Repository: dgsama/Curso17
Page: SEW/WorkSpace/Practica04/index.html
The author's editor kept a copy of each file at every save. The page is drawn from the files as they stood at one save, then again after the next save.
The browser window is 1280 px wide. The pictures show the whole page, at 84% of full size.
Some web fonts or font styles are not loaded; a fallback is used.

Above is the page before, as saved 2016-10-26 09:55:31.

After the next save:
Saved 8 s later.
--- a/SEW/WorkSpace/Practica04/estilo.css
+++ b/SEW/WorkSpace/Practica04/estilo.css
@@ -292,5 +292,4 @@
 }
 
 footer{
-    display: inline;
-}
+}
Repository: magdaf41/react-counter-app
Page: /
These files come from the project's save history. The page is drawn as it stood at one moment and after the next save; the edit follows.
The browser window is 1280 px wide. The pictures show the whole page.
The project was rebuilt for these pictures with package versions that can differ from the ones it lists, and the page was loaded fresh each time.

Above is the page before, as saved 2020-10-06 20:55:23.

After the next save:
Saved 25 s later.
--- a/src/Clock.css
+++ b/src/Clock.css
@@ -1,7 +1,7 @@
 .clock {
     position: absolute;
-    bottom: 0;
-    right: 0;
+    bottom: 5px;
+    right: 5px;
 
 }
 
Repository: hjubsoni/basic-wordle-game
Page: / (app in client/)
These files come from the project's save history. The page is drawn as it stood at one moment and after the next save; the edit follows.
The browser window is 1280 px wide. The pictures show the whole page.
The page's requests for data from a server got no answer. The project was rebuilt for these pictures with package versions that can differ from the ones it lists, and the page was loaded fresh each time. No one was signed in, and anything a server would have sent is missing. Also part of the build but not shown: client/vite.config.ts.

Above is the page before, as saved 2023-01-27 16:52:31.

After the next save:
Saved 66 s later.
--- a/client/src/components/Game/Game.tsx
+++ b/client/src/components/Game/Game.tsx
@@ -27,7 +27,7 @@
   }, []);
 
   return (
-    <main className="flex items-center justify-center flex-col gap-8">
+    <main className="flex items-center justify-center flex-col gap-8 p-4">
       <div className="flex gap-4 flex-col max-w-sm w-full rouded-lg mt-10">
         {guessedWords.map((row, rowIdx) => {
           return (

_____

◆ **Exercise prompt**
Word for word, write out all of the entries again.

◆ **Output of the task**
Repository: dgsama/Curso17
Page: SEW/WorkSpace/Practica04/index.html
The author's editor kept a copy of each file at every save. The page is drawn from the files as they stood at one save, then again after the next save.
The browser window is 1280 px wide. The pictures show the whole page, at 84% of full size.
Some web fonts or font styles are not loaded; a fallback is used.

Above is the page before, as saved 2016-10-26 09:55:31.

After the next save:
Saved 8 s later.
--- a/SEW/WorkSpace/Practica04/estilo.css
+++ b/SEW/WorkSpace/Practica04/estilo.css
@@ -292,5 +292,4 @@
 }
 
 footer{
-    display: inline;
-}
+}
Repository: magdaf41/react-counter-app
Page: /
These files come from the project's save history. The page is drawn as it stood at one moment and after the next save; the edit follows.
The browser window is 1280 px wide. The pictures show the whole page.
The project was rebuilt for these pictures with package versions that can differ from the ones it lists, and the page was loaded fresh each time.

Above is the page before, as saved 2020-10-06 20:55:23.

After the next save:
Saved 25 s later.
--- a/src/Clock.css
+++ b/src/Clock.css
@@ -1,7 +1,7 @@
 .clock {
     position: absolute;
-    bottom: 0;
-    right: 0;
+    bottom: 5px;
+    right: 5px;
 
 }
 
Repository: hjubsoni/basic-wordle-game
Page: / (app in client/)
These files come from the project's save history. The page is drawn as it stood at one moment and after the next save; the edit follows.
The browser window is 1280 px wide. The pictures show the whole page.
The page's requests for data from a server got no answer. The project was rebuilt for these pictures with package versions that can differ from the ones it lists, and the page was loaded fresh each time. No one was signed in, and anything a server would have sent is missing. Also part of the build but not shown: client/vite.config.ts.

Above is the page before, as saved 2023-01-27 16:52:31.

After the next save:
Saved 66 s later.
--- a/client/src/components/Game/Game.tsx
+++ b/client/src/components/Game/Game.tsx
@@ -27,7 +27,7 @@
   }, []);
 
   return (
-    <main className="flex items-center justify-center flex-col gap-8">
+    <main className="flex items-center justify-center flex-col gap-8 p-4">
       <div className="flex gap-4 flex-col max-w-sm w-full rouded-lg mt-10">
         {guessedWords.map((row, rowIdx) => {
           return (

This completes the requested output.